Light from the quasar started its journey toward Earth when the universe was only six percent of its present age, a mere 770 million years after the Big Bang. Due to its extreme brightness, the quasar is of particular interest because – for the first time – it can tell us what conditions were like in the early universe.
The discovery was made with the United Kingdom Infrared Telescope (UKIRT) in Hawaii as part of an infrared sky survey – a search that lasted five years as astronomers hunted through millions of objects in the survey database – and was confirmed by observations made with a number of other telescopes, including the Gemini North telescope in Hawaii and the European Southern Observatory’s Very Large Telescope in Chile.
Light from distant parts of the universe is stretched out or redshifted by the expansion of the universe. This means that light which starts out at the quasar as ultraviolet and visible light arrives at Earth as infrared light. Highly redshifted objects such as ULAS J1120+0641 are much more easily found in infrared light.
The newly discovered quasar will enable scientists to measure conditions in the gas that the quasar’s light passes through on its way to us. Lead author Daniel Mortlock said:
What is particularly important about this source is how bright it is. It’s hundreds of times brighter than anything else yet discovered at such a great distance. This means that we can use it to tell us for the first time what conditions were like in the early universe.
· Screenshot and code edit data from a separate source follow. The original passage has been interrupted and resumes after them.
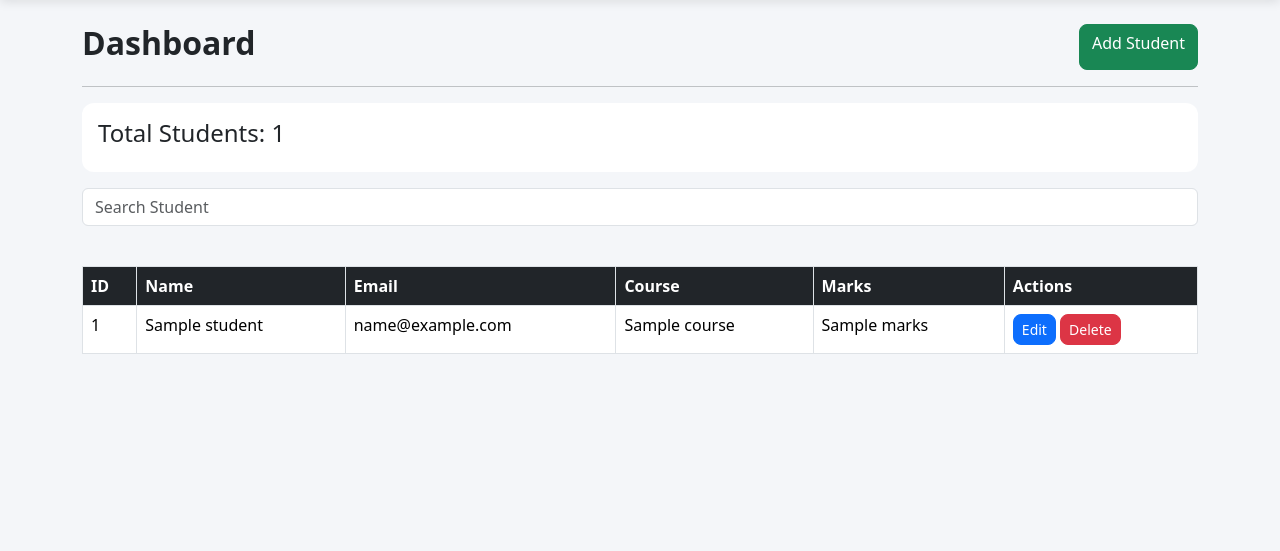
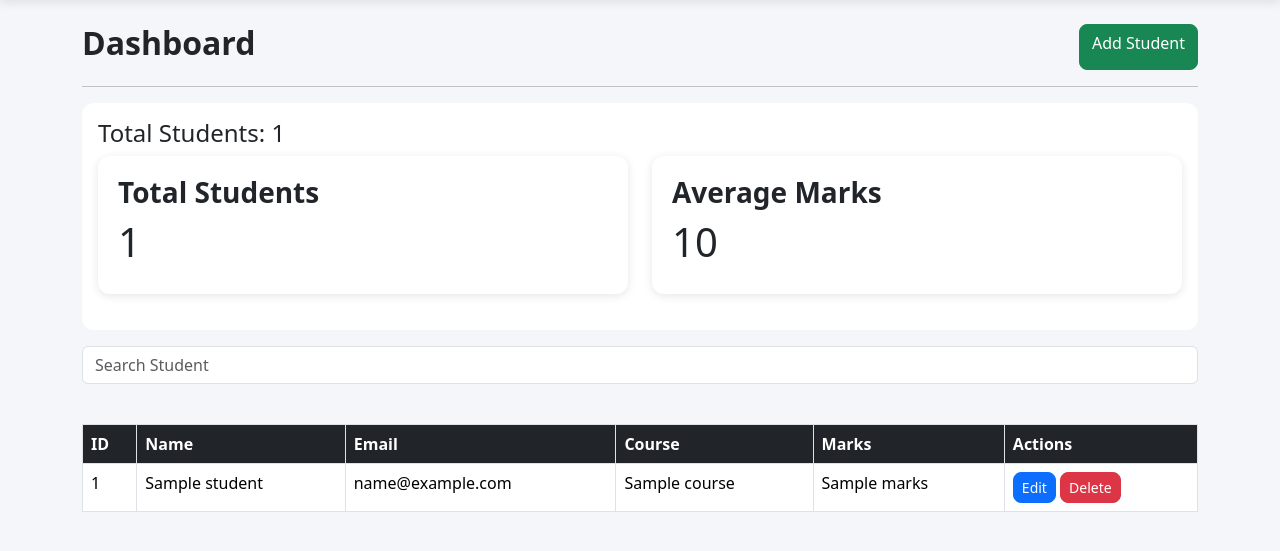
Before and after one commit to BurukalaManiReethika/student-management-system, a Python web app: template templates/index.html in a window 1280 px wide. Shown: the part 56-607 px from the top of the page. Run offline with Jinja, Linux system fonts and the light colour scheme; the template is opened without the code that fills it: most values are stand-ins (such as "Sample title", 1, 10 or a date in 2020).

Commit message:
Update index.html

```diff
--- a/templates/index.html
+++ b/templates/index.html
@@ -23,6 +23,31 @@ Add Student
 Total Students:
 {{ total_students }}
 </h4>
+  <div class="row">
+
+<div class="col-md-6">
+<div class="dashboard-card">
+
+<h3>Total Students</h3>
+
+<h1>{{ total_students }}</h1>
+
+</div>
+</div>
+
+<div class="col-md-6">
+<div class="dashboard-card">
+
+<h3>Average Marks</h3>
+
+<h1>{{ avg_marks }}</h1>
+
+</div>
+</div>
+
+</div>
+
+
 
 </div>
 
```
Summary: The European UKIRT Infrared Deep Sky Survey (UKIDSS) located the most distant quasar ever seen, ULAS J1120+0641 – also the brightest object yet discovered in the early universe. At its center is a black hole with a mass two billion times that of the sun. Lead author Daniel Mortlock and his team published results of the discovery in the June 30, 2011 issue of Nature.